We, too, are frequently overwhelmed by the overwhelming decency of Barack Obama.

Chimamanda Ngozi Adichie writes:

Obama’s thoughtfulness is obvious to anyone who has observed his political career, but in this book he lays himself open to self-questioning. And what savage self-questioning. He considers whether his first wanting to run for office was not so much about serving as about his ego or his self-indulgence or his envy of those more successful. He writes that his motives for giving up community organizing and going to Harvard Law are “open to interpretation,” as though his ambition were inherently suspect.

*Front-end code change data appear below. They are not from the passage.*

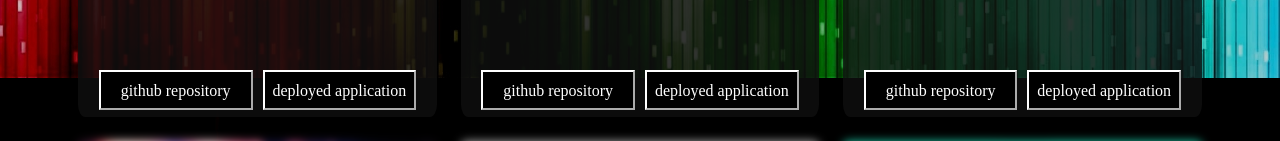
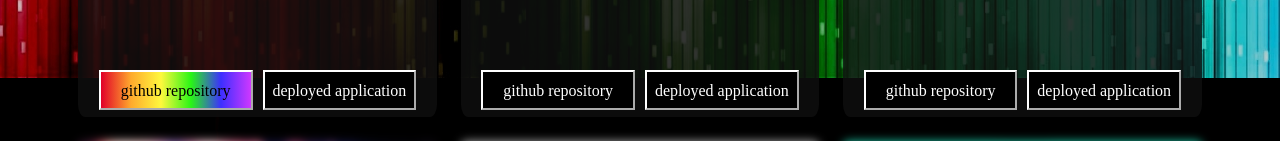
Before and after one commit to jamie-jones/the_portfolio, a React (Create React App) app in the folder client/: page / in a window 1280 px wide. In both pictures the pointer is over the button 175 px from the left and 1612 px from the top of the page. Shown: the part 1522-1663 px from the top of the page. Built offline with nearby package versions, Linux system fonts and the light colour scheme; grey boxes are pictures that could not be loaded; a web font is replaced by a local one.

Commit message:
added some effects

```diff
--- a/client/src/styles/Portfolio.css
+++ b/client/src/styles/Portfolio.css
@@ -76,6 +76,12 @@
     font-family: 'Mate SC', serif;
 }
 
+.btns:hover{
+    background: linear-gradient(to right, rgb(225,0,41), rgb(255,170,45), rgb(254,248,61), rgb(41,245,22), rgb(61, 47, 255), rgb(207,56,255));
+    color: black;
+    font-weight: bolder;
+}
+
 .divider{
     width: 10px;
     display: inline-block;
```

He wonders if he perhaps has a fundamental laziness. He acknowledges his shortcomings as a husband, he mourns his mistakes and broods still on his choice of words during the first Democratic primaries. It is fair to say this: not for Barack Obama the unexamined life. But how much of this is a defensive crouch, a bid to put himself down before others can? Even this he contemplates when he writes about having “a deep self-consciousness. A sensitivity to rejection or looking stupid.”

His reluctance to glory in any of his achievements has a particular texture, the modesty of the Brilliant American Liberal, which is not so much false as it is familiar, like a much-practiced pose. It brings an urge to say, in response, “Look, take some credit already!”

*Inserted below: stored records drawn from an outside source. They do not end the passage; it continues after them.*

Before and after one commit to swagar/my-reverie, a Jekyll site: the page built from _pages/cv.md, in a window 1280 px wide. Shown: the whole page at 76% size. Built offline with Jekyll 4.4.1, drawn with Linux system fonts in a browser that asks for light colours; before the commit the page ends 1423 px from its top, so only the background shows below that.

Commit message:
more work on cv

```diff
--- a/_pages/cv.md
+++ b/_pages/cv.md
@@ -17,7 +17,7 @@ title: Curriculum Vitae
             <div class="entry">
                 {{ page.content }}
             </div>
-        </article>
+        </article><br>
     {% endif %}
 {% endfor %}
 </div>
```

Thank goodness that the New York Times is around to bring glory to Barack Obama’s achievements because Lord knows Barack Obama won’t. Read the whole thing so you know just how amazing our humble former president really is.

Fake but accurate.